Beginning with the very first line, please reproduce the entries exactly through the line containing "Co-Authored-By: Claude Opus".

------ Exercise materials

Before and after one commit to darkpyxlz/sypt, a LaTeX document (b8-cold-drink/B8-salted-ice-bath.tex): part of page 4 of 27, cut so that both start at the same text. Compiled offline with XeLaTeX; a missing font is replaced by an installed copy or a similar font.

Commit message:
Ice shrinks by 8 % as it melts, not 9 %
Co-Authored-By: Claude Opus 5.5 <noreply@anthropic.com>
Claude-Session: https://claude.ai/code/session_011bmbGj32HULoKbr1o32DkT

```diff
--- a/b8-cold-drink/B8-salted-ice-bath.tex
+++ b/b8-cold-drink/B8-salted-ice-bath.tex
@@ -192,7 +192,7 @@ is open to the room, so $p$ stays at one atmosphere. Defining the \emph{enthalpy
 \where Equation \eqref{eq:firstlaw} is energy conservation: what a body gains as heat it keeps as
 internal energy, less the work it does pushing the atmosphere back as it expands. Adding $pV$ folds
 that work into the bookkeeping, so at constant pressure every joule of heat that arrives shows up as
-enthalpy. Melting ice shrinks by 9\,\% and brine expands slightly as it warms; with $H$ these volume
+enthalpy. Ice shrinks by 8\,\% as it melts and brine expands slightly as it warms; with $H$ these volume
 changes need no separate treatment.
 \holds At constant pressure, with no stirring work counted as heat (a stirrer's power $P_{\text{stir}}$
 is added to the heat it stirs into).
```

------------

● **Response area**:
Before and after one commit to darkpyxlz/sypt, a LaTeX document (b8-cold-drink/B8-salted-ice-bath.tex): part of page 4 of 27, cut so that both start at the same text. Compiled offline with XeLaTeX; a missing font is replaced by an installed copy or a similar font.

Commit message:
Ice shrinks by 8 % as it melts, not 9 %
Co-Authored-By: Claude Opus 5.5 <noreply@anthropic.com>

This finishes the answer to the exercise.